§ **About this task**
Check every line of the records below for the string "Harvest", then report only how many lines have it.

::: Material for this exercise

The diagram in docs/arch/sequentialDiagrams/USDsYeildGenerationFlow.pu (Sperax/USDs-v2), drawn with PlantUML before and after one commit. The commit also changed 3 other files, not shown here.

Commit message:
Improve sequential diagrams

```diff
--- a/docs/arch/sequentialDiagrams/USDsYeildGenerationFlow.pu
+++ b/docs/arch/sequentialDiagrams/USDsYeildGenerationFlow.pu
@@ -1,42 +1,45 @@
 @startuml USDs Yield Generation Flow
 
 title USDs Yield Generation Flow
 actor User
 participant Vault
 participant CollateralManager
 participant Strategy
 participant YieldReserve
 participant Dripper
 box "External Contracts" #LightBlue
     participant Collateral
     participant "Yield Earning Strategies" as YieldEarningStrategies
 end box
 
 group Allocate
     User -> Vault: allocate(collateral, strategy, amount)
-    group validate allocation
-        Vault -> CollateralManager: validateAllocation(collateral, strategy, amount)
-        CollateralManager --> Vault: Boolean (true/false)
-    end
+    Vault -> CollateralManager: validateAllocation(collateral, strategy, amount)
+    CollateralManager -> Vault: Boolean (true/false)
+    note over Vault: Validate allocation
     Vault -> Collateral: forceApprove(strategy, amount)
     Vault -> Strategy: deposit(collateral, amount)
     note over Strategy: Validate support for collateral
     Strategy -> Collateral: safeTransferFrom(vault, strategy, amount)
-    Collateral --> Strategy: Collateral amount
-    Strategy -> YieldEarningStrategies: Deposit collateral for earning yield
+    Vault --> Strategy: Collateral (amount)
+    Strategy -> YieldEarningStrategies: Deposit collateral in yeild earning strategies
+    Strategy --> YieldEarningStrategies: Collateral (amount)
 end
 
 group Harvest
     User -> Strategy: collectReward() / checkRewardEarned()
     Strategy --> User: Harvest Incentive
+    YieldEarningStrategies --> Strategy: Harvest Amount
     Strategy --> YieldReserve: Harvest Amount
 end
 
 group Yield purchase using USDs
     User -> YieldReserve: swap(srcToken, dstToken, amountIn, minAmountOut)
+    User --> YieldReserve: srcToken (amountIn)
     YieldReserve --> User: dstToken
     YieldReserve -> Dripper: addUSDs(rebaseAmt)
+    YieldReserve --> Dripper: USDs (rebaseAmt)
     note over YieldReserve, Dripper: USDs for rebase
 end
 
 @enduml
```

::::::

§ **Your response**
4